### PROBLEM DESCRIPTION
Copy out each line of the listing below in which the string "label" occurs.

### DATA SHOWN
· · · ·
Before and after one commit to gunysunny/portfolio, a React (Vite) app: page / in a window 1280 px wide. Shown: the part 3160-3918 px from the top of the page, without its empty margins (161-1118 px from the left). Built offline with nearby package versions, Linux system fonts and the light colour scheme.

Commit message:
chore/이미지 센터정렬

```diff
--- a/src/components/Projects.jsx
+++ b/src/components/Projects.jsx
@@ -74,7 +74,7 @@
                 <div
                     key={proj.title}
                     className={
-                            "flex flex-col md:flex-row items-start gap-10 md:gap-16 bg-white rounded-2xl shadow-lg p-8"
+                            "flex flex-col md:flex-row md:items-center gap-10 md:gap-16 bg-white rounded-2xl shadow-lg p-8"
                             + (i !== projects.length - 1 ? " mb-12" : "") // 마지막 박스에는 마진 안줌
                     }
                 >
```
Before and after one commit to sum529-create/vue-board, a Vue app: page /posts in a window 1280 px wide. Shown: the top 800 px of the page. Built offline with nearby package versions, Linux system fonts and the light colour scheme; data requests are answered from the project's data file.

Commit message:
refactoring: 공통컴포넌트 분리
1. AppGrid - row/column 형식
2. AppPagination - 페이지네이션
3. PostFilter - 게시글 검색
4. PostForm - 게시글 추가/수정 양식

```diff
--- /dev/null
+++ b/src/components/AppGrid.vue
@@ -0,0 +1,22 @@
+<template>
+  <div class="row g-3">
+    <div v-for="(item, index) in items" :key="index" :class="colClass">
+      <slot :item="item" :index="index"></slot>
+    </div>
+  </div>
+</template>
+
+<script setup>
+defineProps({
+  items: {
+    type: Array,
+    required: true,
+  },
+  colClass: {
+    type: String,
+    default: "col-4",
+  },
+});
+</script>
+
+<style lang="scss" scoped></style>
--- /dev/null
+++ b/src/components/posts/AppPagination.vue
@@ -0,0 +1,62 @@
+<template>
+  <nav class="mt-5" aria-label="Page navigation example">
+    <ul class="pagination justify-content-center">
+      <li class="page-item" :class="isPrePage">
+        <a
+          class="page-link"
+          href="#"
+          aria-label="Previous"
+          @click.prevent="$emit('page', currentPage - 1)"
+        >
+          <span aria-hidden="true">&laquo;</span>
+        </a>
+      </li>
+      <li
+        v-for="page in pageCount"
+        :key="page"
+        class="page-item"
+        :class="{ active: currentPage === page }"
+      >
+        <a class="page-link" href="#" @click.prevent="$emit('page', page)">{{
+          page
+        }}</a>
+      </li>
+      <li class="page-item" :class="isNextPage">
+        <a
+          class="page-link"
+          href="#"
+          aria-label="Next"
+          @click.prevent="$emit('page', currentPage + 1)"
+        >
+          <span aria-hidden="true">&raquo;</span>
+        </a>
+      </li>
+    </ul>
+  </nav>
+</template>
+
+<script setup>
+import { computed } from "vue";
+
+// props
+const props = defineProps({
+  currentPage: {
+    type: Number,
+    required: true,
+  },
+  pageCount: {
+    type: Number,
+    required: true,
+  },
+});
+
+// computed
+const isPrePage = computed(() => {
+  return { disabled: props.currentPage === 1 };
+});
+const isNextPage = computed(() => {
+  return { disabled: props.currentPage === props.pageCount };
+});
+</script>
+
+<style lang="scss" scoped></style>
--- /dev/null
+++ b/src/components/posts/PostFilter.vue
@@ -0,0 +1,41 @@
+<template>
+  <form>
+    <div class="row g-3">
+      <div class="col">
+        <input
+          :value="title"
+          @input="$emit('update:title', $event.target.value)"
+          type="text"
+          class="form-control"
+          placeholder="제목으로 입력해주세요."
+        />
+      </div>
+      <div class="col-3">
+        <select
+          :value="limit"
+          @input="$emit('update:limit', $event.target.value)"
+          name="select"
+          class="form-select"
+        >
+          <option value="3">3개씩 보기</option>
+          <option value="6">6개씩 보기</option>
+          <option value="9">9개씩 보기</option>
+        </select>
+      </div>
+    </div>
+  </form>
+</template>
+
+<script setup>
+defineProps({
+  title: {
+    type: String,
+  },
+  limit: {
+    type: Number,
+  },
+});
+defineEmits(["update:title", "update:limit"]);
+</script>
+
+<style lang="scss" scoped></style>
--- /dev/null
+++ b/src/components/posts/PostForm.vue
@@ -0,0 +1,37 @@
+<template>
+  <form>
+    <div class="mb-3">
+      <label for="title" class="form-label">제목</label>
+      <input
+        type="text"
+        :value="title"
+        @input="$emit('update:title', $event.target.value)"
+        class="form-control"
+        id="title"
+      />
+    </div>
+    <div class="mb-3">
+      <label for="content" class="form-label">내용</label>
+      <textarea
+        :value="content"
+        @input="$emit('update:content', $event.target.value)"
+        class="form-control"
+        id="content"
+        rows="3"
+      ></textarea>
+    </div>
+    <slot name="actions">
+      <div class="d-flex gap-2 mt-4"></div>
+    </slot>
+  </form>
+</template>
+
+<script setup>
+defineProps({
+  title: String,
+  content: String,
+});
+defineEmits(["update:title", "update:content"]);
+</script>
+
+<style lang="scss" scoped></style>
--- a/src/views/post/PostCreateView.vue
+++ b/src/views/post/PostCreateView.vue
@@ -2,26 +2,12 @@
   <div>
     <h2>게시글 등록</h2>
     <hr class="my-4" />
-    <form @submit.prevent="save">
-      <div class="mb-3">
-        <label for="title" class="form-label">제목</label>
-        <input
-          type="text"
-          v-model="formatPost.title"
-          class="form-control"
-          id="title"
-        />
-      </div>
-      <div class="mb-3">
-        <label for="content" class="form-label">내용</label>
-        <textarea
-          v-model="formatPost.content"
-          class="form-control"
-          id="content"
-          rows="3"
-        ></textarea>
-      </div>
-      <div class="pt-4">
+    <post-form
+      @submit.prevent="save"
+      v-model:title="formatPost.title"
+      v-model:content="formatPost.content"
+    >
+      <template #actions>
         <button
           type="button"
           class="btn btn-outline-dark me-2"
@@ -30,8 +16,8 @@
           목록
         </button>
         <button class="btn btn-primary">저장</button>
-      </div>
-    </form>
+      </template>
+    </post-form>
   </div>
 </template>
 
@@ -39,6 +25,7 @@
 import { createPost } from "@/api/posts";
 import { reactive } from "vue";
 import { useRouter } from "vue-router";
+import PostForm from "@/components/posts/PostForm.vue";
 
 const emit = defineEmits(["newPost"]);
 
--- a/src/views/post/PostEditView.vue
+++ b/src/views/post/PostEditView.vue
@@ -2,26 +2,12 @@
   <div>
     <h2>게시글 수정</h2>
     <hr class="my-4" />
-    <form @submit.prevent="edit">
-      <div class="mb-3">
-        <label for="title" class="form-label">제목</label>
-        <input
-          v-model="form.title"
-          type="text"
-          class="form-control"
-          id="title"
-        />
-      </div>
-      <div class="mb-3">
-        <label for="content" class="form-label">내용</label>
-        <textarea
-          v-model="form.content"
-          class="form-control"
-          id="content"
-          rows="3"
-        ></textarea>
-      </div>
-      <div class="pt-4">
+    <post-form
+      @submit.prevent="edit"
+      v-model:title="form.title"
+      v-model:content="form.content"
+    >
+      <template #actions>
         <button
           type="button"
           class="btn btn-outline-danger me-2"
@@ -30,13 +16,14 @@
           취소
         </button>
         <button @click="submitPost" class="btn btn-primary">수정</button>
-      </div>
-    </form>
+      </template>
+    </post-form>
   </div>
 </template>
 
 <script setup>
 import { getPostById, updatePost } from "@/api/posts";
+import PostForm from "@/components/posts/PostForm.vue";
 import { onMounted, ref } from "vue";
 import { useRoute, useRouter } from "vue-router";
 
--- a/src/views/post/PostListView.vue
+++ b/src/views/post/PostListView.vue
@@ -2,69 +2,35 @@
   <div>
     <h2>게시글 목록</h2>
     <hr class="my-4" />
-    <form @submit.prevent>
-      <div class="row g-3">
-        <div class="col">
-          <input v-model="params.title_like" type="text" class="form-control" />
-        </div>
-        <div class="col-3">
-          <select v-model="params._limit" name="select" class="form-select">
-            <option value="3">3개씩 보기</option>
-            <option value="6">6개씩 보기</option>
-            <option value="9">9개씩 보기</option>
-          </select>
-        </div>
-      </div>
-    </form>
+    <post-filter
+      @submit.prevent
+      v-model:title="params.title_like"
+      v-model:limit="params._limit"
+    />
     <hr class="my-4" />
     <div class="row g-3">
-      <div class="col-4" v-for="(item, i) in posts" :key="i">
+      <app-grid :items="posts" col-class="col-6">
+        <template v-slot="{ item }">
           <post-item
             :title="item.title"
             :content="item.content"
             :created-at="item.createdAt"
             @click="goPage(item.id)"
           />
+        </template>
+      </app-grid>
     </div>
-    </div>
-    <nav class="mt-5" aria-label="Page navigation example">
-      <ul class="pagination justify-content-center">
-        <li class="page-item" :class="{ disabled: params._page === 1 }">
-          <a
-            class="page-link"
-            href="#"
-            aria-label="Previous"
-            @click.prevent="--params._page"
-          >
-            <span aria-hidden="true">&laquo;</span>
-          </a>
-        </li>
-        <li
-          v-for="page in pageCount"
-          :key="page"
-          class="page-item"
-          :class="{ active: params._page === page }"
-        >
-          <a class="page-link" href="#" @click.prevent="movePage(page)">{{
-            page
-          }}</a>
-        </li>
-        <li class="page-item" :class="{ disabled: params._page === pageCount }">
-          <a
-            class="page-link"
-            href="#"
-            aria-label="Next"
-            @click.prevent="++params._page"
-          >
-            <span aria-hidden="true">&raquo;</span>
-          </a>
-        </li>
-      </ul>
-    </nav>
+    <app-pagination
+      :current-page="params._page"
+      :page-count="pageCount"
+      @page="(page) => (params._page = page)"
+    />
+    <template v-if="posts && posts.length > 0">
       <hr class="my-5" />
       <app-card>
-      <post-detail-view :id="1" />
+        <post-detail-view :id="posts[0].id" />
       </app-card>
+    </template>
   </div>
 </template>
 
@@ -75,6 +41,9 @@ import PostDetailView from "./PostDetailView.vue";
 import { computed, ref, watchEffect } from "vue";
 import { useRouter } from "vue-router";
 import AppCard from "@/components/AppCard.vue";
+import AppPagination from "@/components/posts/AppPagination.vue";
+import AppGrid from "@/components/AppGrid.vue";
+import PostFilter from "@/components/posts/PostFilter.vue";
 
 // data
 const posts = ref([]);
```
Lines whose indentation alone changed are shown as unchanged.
· · · ·
### RESULT
+  <nav class="mt-5" aria-label="Page navigation example">
+          aria-label="Previous"
+          aria-label="Next"
+      <label for="title" class="form-label">제목</label>
+      <label for="content" class="form-label">내용</label>
-        <label for="title" class="form-label">제목</label>
-        <label for="content" class="form-label">내용</label>
-        <label for="title" class="form-label">제목</label>
-        <label for="content" class="form-label">내용</label>
-    <nav class="mt-5" aria-label="Page navigation example">
-            aria-label="Previous"
-            aria-label="Next"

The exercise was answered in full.